In his final gag Harley tells of how he decided to try being a Buddhist for a day. He knew that according to the tenets of Buddhism he was supposed to respect all sentient beings, including the smallest creatures, so when he stepped on a bug, he grew angry with himself and kicked the dog. Now he felt even worse. Finally he saw a Buddhist monk, and he angrily and violently knocked him to the ground. Then came the punch line - "Well, I guess I'm still a Christian after all." If only the tragedy could be resolved so neatly. If violence or greed or bigotry or selfishness were uniquely Christian traits, we could solve the world's problems by getting rid of (or at least quarantining) all the Christians. But these things are human, not uniquely Christian, traits. The church tries to bear witness to a better way - to the way of Christ. That it does so inconsistently only shows that it is fully human. In the end, God is speaking both through and to the Son of a Preacher Man - for those who have ears to hear.

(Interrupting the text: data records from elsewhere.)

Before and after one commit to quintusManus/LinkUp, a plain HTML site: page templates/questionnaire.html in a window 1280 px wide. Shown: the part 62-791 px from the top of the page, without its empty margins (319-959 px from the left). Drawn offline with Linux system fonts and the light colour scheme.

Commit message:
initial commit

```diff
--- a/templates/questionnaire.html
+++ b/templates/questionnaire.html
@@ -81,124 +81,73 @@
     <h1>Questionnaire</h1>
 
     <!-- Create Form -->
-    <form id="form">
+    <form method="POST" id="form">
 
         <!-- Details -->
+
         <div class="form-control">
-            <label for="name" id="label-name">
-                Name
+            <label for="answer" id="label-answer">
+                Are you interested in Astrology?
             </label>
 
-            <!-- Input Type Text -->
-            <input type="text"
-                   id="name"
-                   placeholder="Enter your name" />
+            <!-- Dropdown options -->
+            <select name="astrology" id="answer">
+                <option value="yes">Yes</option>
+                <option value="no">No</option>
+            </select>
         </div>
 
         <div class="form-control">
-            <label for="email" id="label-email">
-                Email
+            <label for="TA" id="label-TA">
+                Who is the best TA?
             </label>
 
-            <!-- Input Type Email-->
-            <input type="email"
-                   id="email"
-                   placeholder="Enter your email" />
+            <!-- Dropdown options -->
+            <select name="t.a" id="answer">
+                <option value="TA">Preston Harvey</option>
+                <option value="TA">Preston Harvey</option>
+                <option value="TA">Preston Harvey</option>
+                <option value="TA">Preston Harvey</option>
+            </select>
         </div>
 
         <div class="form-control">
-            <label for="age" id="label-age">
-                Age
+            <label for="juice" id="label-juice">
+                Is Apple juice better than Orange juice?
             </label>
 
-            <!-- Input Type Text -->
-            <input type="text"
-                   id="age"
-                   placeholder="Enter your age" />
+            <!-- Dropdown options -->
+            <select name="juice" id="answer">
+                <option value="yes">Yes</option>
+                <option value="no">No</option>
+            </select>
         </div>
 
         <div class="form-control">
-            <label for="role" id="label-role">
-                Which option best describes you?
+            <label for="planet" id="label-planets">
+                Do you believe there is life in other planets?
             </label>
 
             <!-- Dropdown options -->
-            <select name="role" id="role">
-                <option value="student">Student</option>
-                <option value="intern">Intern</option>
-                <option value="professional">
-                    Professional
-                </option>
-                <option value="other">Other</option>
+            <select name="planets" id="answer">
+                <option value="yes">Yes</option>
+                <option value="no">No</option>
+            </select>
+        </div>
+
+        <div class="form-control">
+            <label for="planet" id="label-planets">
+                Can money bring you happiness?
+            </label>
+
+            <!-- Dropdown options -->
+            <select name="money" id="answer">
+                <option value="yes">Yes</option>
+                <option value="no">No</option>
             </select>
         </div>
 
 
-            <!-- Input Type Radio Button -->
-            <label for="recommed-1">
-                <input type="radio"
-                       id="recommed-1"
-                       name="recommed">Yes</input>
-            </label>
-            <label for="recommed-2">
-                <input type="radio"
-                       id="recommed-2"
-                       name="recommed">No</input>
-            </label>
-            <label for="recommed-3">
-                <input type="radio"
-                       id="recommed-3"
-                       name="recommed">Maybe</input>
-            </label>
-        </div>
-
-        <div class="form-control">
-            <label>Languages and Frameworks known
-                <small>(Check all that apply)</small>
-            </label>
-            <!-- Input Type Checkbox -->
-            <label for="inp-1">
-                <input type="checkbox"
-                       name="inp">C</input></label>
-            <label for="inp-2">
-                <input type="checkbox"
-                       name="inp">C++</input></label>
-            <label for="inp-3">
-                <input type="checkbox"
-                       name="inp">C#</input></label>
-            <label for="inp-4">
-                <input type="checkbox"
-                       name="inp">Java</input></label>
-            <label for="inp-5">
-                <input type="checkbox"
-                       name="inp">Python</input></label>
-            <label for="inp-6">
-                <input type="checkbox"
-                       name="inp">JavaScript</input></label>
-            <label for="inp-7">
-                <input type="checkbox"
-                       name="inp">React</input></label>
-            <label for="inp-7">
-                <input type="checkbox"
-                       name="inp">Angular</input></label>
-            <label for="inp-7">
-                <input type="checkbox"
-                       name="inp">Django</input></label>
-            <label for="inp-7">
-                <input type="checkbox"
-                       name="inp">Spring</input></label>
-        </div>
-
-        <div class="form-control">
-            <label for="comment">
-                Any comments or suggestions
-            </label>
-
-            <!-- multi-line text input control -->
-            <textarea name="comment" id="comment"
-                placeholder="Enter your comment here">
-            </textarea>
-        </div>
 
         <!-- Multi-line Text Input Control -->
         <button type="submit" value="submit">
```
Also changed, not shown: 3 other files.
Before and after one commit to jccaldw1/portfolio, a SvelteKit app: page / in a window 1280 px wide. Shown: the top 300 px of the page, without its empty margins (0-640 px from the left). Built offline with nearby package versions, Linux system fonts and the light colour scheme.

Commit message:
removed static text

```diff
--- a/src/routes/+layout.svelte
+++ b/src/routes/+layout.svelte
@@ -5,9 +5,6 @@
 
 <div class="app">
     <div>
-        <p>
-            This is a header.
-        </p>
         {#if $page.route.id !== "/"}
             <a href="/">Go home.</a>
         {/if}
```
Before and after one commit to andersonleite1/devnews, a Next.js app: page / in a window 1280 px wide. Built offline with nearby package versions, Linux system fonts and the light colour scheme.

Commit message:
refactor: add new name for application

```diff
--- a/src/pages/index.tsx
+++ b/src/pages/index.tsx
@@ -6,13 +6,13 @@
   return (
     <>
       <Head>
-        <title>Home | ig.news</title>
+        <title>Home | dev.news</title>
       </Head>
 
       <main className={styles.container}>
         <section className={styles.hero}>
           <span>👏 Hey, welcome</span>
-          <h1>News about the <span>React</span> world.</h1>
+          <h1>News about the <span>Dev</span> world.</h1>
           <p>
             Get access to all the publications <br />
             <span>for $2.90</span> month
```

1 comment:

Ludicrousity said...

Great thoughts! I agree that we can take ourselves too seriously as the church. I love a bit of comedy myself, and like to think that I can laugh at things in myself and my church. But where do you draw the line? I guess there is a fine line that many people disagree over. Do we let people point out things that we are unaware of or uncomfortable with? Or do we react defensively and in doing so reinforce their sterotype (justifyable at times) of us? Hmmm...


Share |